My Lords, I asked the noble Lord what the Government were doing to improve the situation. Are they aware that the figures for pupils attempting A-level French have dropped from 20,000, 10 years ago, to 18,000 recently and it is not getting any better? Is he aware that those attempting French A-lever represent under 3 per cent. of the 17 to 18 year-old age group?

Lord Trefgarne

My Lords, perhaps the noble Lord will forgive me for saying so but I am not sure that he is on the right tack. French A-level is a different matter because it includes a great many topics such as literature and French history which are perhaps not so immediately important as speaking the French language. I dare say that there are steps which could and should be taken to improve the take-up of French. Indeed, my own department, the Department of Trade and Industry, is doing something about that in the context of the single European market.
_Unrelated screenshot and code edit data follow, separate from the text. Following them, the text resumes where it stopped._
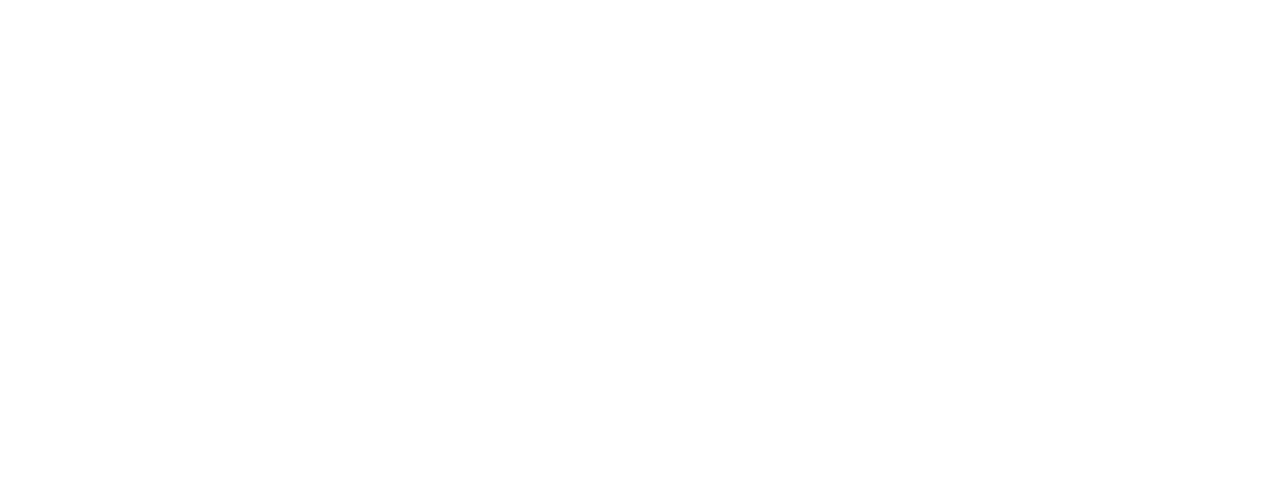
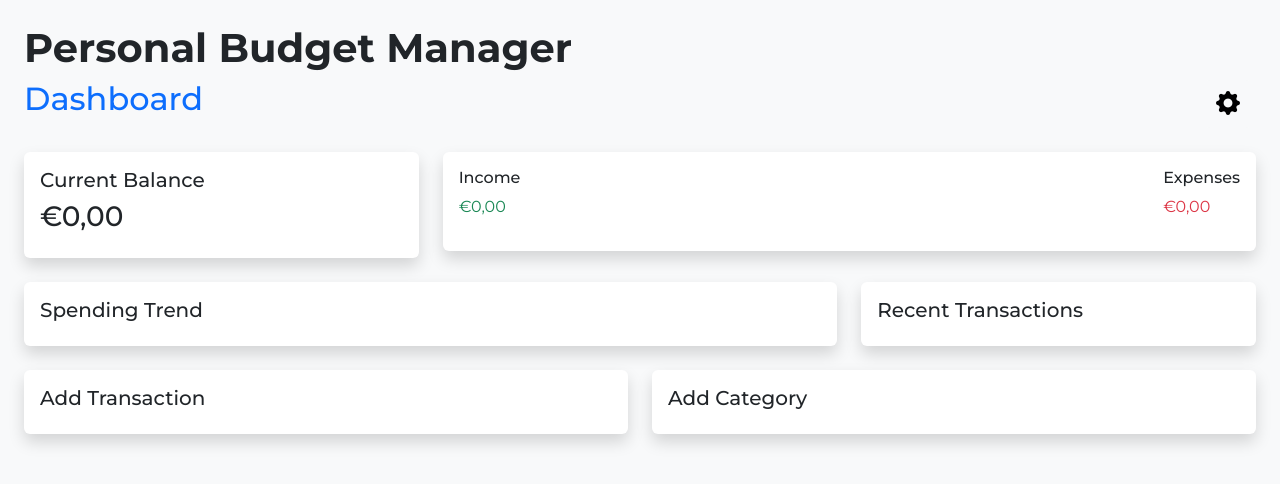
Before and after one commit to Alessandro0418/Capstone-Project, a React (Vite) app: page /dashboard in a window 1280 px wide. Before the commit this address had no page. Shown: the top 484 px of the page. Built offline with nearby package versions, Linux system fonts and the light colour scheme.

Commit message:
Dashboard v1.0.0

```diff
--- a/src/App.jsx
+++ b/src/App.jsx
@@ -1,6 +1,7 @@
 import { BrowserRouter, Routes, Route, Navigate } from "react-router-dom";
 import RegistrationPage from "./components/RegistrationPage";
 import LoginPage from "./components/LoginPage";
+import Dashboard from "./components/Dashboard";
 import { Container } from "react-bootstrap";
 import "./App.css";
 
@@ -12,6 +13,7 @@
         <Route path="/" element={<Navigate to="/register" replace />} />
         <Route path="/register" element={<RegistrationPage />} />
         <Route path="/login" element={<LoginPage />} />
+        <Route path="/dashboard" element={<Dashboard />} />
       </Routes>
     </BrowserRouter>
   );
--- /dev/null
+++ b/src/components/Dashboard.jsx
@@ -0,0 +1,97 @@
+import { Form, Button, Container, Row, Col } from "react-bootstrap";
+import Offcanvas from "react-bootstrap/Offcanvas";
+import "bootstrap-icons/font/bootstrap-icons.css";
+import { useNavigate } from "react-router-dom";
+import { useState } from "react";
+import axios from "axios";
+
+function Dashboard() {
+  const [show, setShow] = useState(false);
+
+  const handleClose = () => setShow(false);
+  const handleShow = () => setShow(true);
+  return (
+    <Container fluid className="p-4 bg-light min-vh-100">
+      <Row className="mb-4">
+        <h1 className="fw-bold">Personal Budget Manager</h1>
+        <Col>
+          <h2 className="text-primary">Dashboard</h2>
+        </Col>
+        {/*OffCanvas button*/}
+        <Col className="d-flex justify-content-end">
+          <Button onClick={handleShow} className="btn-custom2 me-1">
+            <i class="bi bi-gear-fill fs-4 text-black"></i>
+          </Button>
+        </Col>
+
+        <Offcanvas show={show} onHide={handleClose} placement="end">
+          <Offcanvas.Header closeButton>
+            <Offcanvas.Title>Settings</Offcanvas.Title>
+          </Offcanvas.Header>
+          <Offcanvas.Body>
+            Mettere lo switch per la dark mode ed altro...
+          </Offcanvas.Body>
+        </Offcanvas>
+      </Row>
+      {/* Saldo totale + entrate ed uscite */}
+      <Row className="mb-4">
+        <Col md={4}>
+          {/* saldo totale */}
+          <div className="p-3 bg-white shadow rounded">
+            <h5>Current Balance</h5>
+            <h3>€0,00</h3>
+          </div>
+        </Col>
+        <Col md={8}>
+          {/* entrate ed uscite (totale) */}
+          <div className="p-3 bg-white shadow rounded d-flex justify-content-between">
+            <div>
+              <h6>Income</h6>
+              <p className="text-success">€0,00</p>
+            </div>
+            <div>
+              <h6>Expenses</h6>
+              <p className="text-danger">€0,00</p>
+            </div>
+          </div>
+        </Col>
+      </Row>
+
+      {/* grafico spese + transazioni recenti */}
+      <Row className="mb-4">
+        <Col md={8}>
+          {/* grafico */}
+          <div className="p-3 bg-white shadow rounded h-100">
+            <h5>Spending Trend</h5>
+            {/* grafico qui */}
+          </div>
+        </Col>
+        <Col md={4}>
+          {/* transazioni recenti */}
+          <div className="p-3 bg-white shadow rounded h-100">
+            <h5>Recent Transactions</h5>
+            {/* lista transazioni qui */}
+          </div>
+        </Col>
+      </Row>
+
+      {/* aggiungi transazione e/o categoria */}
+      <Row>
+        <Col md={6}>
+          <div className="p-3 bg-white shadow rounded">
+            <h5>Add Transaction</h5>
+            {/* aggiunta transazioni qui */}
+          </div>
+        </Col>
+        <Col md={6}>
+          <div className="p-3 bg-white shadow rounded">
+            <h5>Add Category</h5>
+            {/* aggiunta categorie qui */}
+          </div>
+        </Col>
+      </Row>
+    </Container>
+  );
+}
+
+export default Dashboard;
--- a/src/index.css
+++ b/src/index.css
@@ -45,3 +45,13 @@
 .mb-7 {
   margin-bottom: 80px;
 }
+
+.btn-custom2 {
+  background-color: #f8f9fa;
+  border: #f8f9fa;
+}
+
+.btn-custom2:hover {
+  background-color: #f8f9fa;
+  color: #f8f9fa;
+}
```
Lord Greenhill of Harrow

My Lords, does the Minister agree that we should all be better off if the General had not wilfully blocked our entry to the European Community?

Lord Trefgarne
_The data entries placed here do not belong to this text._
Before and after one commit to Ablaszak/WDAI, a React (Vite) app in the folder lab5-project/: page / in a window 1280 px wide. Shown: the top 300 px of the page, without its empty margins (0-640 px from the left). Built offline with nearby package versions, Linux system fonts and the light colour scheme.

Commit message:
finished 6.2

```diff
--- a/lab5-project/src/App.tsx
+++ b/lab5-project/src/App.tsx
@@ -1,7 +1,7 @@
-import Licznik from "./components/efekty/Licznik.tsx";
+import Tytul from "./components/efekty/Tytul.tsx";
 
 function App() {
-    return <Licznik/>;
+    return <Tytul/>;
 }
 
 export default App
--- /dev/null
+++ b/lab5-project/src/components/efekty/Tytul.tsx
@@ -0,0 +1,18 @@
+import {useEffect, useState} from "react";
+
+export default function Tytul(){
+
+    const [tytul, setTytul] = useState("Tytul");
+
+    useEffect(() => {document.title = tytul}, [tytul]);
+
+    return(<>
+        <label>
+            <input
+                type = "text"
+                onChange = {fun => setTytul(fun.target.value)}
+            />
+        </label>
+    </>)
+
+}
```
My Lords, the noble Lord puts a different gloss on these matters. I can only add that we have come a long way since the battle of Waterloo, which was 175 years ago today.

Lord Cledwyn of Penrhos

My Lords, the noble Lord said that discussions on 3rd May had been fruitful. Can he tell the House precisely what was fruitful about them? Can he also say whether there was any discussion at that time about the social charter? Are we moving anywhere nearer to the French in their attitude toward that charter? Moreover, can he say whether there was any discussion about the ERM and our attitude about joining the ERM fairly soon?

Lord Trefgarne

My Lords, my noble friend Lord Caithness dealt exhaustively with the ERM a Question or so ago. I hope that the noble Lord will forgive me if I am not dragged down that particular path. As for the social charter, the noble Lord knows the views of the Government. I can assure him that they have not changed.

Lord Mellish

My Lords, is the Minister aware that some of those on this side of the House believe that there would not be a France were it not for the Americans and the British—the nation of France would not exist? That is my first question. Secondly, does he agree that it is odd that France is not a member of NATO and still believes that she won the battle of Waterloo? Has the Minister anything to say about that?

Lord Trefgarne

My Lords, I am not sure that I want to follow the noble Lord down that path. So far as our wartime experiences go, the part played by the Free French under the leadership of General de Gaulle was indeed remarkable.

Lord Monson

My Lords, does the Minister agree that 50 years ago the British and Free French set aside their traditional commercial and cultural rivalries to fight side by side against a common enemy? Does he further agree that, as today there is no common enemy, naturally traditional rivalries must to some extent reassert themselves? Will he confirm that on a purely unofficial, person-to-person level, relations between the British and the French are probably better today than they have ever been?

Lord Trefgarne

My Lords, I think that the noble Lord is quite right. Our relations with France today are extraordinarily warm, friendly, cordial and very constructive. I believe that they have been made even better through the European Community and indeed will go further with the completion of the single European market.

Lord Donoughue

My Lords, does the Minister agree that one constructive and practical way to bring France closer to Britain would be to build a proper and modern railway between London and Paris?

Lord Trefgarne

My Lords, we had better get the tunnel finished first.

Lord John-Mackie

My Lords, can the Minister say why we are concentrating on France when there are 11 other countries in the EC?

Lord Trefgarne

My Lords, my Answers have related to the Question on the Order Paper which specifically referred to France.